Safely Erase your Hard Drive with Eraser

If you’re erasing data from a hard disk drive – whether for throwing it away or resale - you’re going to want the data gone forever, especially if it contains sensitive information. Here’s how you can achieve that.

When you delete a file, it isn’t ‘deleted’ in the way you think it is. All data on a hard disk drive is stored as a series of 1s and 0s. When you hit the delete button on a file, all your operating system is doing is marking the space they’re taking up as free until something else needs to be stored there. In the past, we’ve demonstrated that, with the use of free data recovery software, you can recover data that’s been deleted pretty easily. Moving the deleted files to the recycle bin won’t do the trick either, and not even formatting your hard drive will render the data unrecoverable. What you actually need to do is undertake a process known as ‘sanitisation’, which can be done using third party software. What these eraser tools do is wipe over every sector of your hard disk drive with random data, so not even the most experienced hard drive recovery specialist will be able to recover your data.

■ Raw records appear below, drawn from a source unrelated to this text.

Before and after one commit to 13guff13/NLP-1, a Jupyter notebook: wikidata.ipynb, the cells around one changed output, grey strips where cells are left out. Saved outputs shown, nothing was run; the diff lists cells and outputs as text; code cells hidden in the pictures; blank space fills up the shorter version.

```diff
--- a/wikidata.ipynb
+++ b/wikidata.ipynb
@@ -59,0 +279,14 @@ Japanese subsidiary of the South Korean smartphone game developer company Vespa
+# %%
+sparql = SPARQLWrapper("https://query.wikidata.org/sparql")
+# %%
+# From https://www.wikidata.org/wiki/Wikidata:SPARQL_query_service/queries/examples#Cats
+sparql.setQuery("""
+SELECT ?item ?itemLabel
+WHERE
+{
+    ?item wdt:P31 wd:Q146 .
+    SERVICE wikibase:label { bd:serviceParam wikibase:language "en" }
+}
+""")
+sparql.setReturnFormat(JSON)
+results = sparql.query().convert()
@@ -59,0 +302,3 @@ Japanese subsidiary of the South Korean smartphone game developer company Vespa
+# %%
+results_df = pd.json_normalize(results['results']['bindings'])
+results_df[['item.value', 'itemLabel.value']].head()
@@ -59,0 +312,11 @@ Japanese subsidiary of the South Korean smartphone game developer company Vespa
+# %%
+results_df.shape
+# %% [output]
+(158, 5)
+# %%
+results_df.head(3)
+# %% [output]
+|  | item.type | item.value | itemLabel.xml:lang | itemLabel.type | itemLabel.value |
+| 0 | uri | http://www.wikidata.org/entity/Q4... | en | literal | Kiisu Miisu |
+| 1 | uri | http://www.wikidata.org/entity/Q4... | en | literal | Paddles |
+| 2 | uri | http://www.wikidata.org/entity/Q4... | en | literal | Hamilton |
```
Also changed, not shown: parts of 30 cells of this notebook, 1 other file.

On a Windows machine, if you want to delete a file, you just press the delete key; and if you want to bypass the Recycle Bin altogether, hold the shift key as you’re doing so. But as explained above, your data could still be recovered by an amateur with access to basic, free data recovery software, let alone a hard drive recovery expert. On a traditional, mechanical HDD, you need to make sure that those 1’s and 0’s making up your data are well and truly overwritten. A simple, free and effective tool is Eraser. Eraser has been around for years, and is an advanced security tool that allows you to completely remove data from your hard drive. The free software overwrites the data on your hard drive several times with specially selected patters, and is currently supported on all versions of Windows from XP onwards. The best thing about eraser, though, is that it’s free, and the source code is released under GNU Public License.

The patterns that Eraser uses for overwriting are based on data from researchers or government agencies, with the sole purpose of rendering the data unrecoverable even to the most skilled hard drive recovery expert. Although it’s designed as an advanced-level data security tool, it has a really simple user interface and is incredibly simple to use. You can view a detailed guide on their Eraser’s website, but simply put, you just need to point it to a file or folder and it overwrites it with random data. There’s a also a scheduler tool, so you can wipe certain parts of your hard drive periodically.

Of course, if you are disposing of a hard drive, we’d always recommend physically smashing it as well as securely erasing it - a hammer to the platters will do the trick. Just to be on the safe side. Solid state drives (SSDs) store data slightly differently so require a different approach, which is something we’ll be covering in a future article. 

Hard Drive Recovery